Task
All lines of the records below that contain the word "textit" must be listed.

Data shown
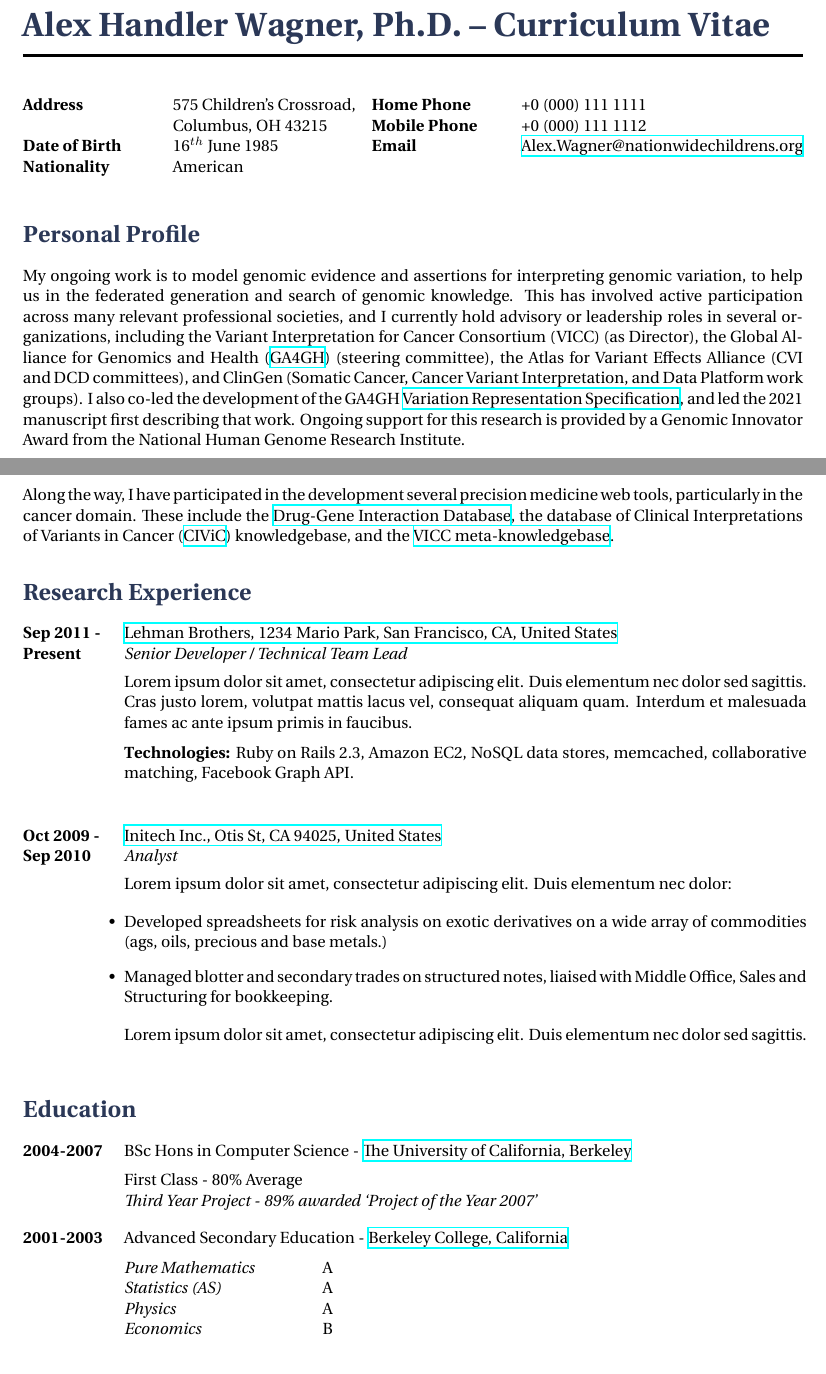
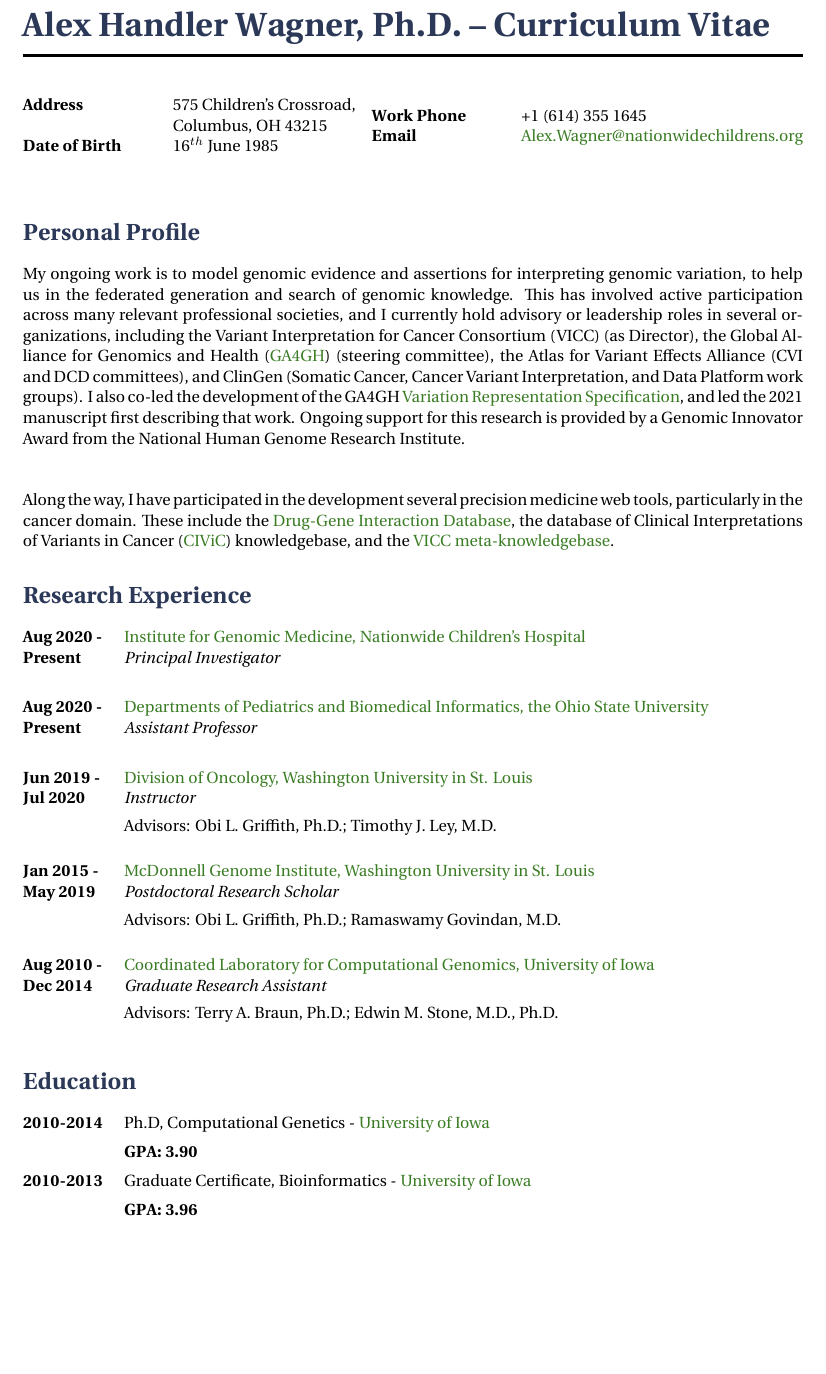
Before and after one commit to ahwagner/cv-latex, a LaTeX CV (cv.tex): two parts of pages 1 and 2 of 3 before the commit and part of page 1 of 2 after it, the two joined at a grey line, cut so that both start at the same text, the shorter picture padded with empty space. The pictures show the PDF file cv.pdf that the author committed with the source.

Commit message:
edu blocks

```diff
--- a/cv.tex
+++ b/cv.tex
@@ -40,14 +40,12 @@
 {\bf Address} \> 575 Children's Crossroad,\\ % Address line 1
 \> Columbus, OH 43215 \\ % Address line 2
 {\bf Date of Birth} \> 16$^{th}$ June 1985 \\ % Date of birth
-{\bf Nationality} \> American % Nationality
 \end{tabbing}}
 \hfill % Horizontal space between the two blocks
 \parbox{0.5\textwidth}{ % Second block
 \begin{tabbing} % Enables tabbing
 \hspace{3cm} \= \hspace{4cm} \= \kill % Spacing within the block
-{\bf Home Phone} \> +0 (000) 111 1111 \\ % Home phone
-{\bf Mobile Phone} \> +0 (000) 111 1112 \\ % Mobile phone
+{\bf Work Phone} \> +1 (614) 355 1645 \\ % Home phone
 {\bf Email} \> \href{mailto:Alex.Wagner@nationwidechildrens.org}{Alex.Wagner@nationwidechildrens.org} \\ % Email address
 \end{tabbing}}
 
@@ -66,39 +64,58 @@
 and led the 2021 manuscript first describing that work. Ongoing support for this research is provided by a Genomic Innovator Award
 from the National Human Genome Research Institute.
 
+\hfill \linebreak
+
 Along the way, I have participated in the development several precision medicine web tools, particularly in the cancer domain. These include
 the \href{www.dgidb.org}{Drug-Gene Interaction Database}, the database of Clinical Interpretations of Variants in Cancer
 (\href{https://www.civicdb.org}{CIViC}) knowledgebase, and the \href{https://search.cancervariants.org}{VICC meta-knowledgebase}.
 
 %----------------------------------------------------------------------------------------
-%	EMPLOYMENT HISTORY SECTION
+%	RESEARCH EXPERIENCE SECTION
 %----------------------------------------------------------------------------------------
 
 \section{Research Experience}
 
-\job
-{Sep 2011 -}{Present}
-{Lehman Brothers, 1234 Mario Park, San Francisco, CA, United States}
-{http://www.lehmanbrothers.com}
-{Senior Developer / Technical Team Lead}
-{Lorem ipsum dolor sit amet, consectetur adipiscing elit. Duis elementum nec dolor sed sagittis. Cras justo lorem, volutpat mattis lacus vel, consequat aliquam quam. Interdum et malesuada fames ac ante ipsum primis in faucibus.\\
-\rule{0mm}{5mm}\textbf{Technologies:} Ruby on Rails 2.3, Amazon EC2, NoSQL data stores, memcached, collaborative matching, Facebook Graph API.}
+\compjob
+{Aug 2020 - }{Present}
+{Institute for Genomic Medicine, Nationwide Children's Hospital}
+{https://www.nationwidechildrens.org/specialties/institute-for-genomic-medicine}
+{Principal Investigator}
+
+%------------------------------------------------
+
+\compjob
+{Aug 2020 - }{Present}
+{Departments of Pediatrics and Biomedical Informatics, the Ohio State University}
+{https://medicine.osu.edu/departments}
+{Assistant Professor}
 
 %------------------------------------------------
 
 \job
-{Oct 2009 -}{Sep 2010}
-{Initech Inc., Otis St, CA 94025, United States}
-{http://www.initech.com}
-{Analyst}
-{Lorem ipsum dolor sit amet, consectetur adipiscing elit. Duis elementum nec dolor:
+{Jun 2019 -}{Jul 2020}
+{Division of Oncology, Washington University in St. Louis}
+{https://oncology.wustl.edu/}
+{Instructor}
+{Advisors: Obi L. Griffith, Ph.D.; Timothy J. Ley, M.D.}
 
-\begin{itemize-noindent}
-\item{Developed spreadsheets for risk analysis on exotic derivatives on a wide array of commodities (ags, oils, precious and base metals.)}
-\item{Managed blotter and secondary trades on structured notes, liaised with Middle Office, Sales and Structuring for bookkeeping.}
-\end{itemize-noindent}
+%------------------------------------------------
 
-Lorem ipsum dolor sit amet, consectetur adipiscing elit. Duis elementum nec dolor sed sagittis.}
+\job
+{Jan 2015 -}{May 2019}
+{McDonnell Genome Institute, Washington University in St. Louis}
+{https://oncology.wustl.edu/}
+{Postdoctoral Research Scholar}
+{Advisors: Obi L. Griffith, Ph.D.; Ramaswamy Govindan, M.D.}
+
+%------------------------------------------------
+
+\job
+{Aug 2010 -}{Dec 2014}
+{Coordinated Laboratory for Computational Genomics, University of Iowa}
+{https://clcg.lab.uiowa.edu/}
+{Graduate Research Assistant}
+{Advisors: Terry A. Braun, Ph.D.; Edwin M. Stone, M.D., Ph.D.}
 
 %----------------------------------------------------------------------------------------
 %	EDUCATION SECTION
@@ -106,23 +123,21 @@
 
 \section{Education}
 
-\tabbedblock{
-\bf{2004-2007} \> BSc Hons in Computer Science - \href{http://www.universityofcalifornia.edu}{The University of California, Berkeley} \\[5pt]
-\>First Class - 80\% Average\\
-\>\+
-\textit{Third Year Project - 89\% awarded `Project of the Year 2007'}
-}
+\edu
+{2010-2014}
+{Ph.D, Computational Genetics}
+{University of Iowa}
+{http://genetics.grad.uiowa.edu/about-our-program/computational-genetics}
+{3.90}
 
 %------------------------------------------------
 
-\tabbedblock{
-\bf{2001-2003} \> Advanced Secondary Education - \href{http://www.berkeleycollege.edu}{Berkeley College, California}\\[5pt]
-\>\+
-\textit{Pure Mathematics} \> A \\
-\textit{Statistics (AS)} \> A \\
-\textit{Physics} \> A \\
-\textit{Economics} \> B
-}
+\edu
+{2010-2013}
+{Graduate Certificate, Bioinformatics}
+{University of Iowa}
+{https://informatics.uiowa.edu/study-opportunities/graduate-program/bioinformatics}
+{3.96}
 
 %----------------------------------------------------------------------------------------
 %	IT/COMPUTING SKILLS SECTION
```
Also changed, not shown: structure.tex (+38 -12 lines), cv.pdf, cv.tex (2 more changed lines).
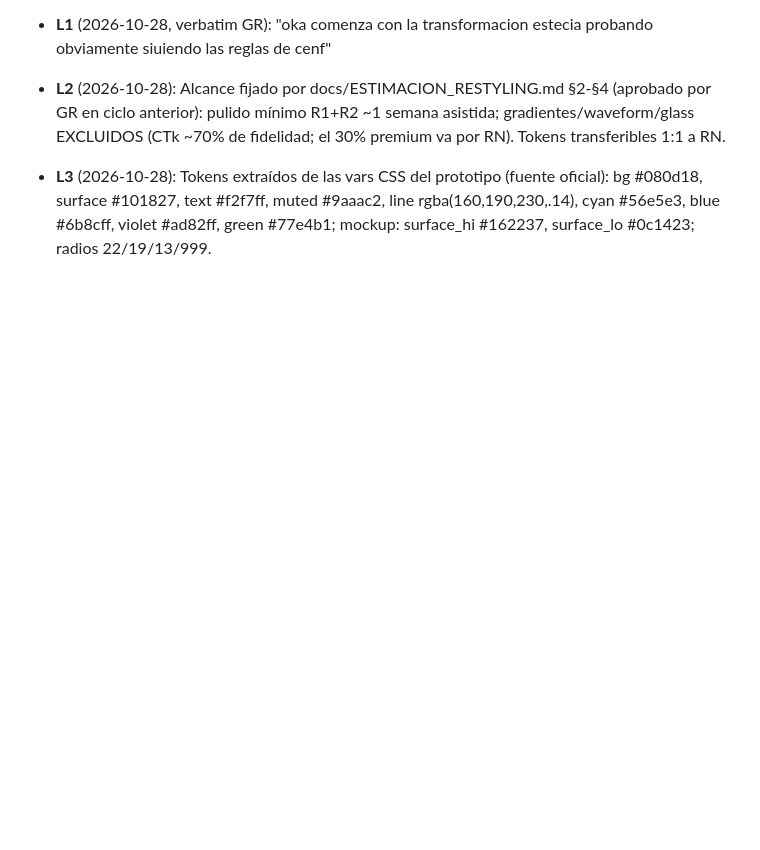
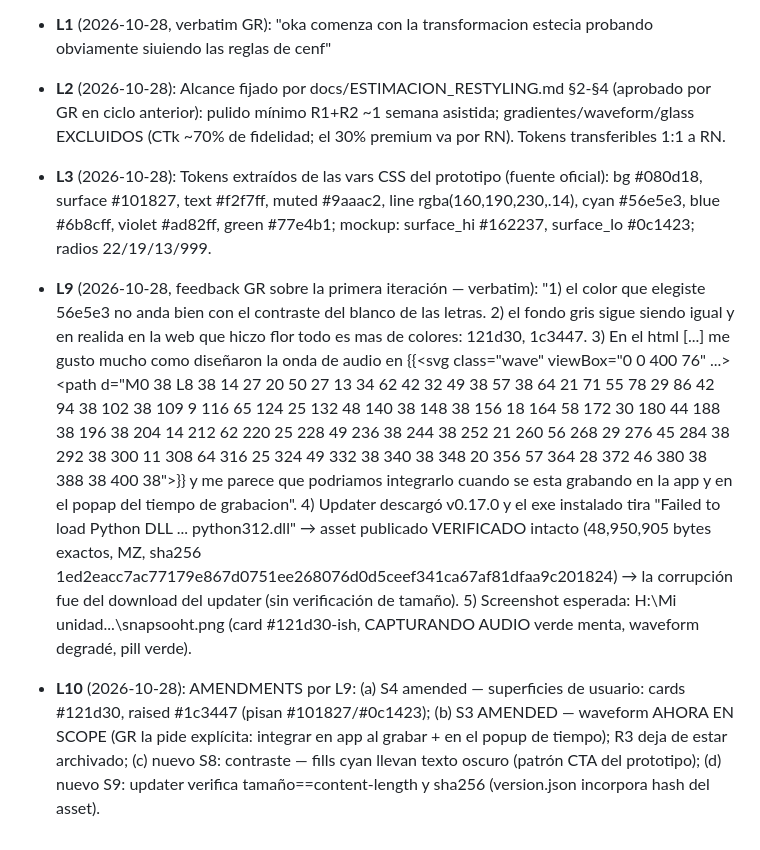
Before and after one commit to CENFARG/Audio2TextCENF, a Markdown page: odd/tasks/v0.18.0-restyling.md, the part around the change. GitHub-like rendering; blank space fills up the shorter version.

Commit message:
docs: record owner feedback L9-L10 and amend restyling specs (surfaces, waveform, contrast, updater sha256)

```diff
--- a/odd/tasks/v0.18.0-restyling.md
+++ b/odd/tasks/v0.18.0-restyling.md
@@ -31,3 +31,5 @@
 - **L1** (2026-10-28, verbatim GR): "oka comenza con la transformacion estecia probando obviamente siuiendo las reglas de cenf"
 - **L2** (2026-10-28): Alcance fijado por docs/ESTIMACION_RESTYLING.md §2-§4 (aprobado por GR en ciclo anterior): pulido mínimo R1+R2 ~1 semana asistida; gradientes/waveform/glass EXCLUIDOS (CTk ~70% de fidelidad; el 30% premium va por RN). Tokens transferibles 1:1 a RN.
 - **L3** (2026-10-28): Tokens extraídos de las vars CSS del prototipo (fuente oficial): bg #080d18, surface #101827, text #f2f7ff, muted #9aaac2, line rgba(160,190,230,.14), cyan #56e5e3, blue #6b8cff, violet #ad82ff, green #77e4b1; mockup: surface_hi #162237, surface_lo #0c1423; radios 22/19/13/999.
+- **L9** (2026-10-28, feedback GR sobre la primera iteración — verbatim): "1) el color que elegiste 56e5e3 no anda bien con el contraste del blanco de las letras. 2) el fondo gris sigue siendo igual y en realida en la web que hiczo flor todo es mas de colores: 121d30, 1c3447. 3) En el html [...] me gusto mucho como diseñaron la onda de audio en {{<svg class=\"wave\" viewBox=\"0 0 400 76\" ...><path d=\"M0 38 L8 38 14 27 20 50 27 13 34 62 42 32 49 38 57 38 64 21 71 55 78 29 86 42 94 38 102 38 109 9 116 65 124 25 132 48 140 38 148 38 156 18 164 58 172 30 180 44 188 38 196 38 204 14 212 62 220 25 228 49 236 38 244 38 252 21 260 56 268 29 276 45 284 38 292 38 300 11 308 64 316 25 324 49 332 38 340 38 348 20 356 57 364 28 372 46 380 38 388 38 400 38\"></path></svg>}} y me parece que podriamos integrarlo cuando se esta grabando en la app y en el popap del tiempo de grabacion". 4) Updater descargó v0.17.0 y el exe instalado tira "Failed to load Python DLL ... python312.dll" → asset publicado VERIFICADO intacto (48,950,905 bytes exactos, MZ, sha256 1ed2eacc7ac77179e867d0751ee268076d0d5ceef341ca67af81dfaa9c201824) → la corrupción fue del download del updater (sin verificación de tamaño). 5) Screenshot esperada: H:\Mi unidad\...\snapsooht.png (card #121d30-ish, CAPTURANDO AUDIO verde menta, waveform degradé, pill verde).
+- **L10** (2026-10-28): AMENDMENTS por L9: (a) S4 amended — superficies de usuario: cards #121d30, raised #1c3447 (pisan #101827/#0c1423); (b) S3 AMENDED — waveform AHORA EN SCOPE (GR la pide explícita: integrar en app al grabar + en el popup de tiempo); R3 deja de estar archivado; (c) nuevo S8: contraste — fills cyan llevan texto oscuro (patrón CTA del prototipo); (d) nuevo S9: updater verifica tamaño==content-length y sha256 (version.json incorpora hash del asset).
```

Answer space
-\textit{Third Year Project - 89\% awarded `Project of the Year 2007'}
-\textit{Pure Mathematics} \> A \\
-\textit{Statistics (AS)} \> A \\
-\textit{Physics} \> A \\
-\textit{Economics} \> B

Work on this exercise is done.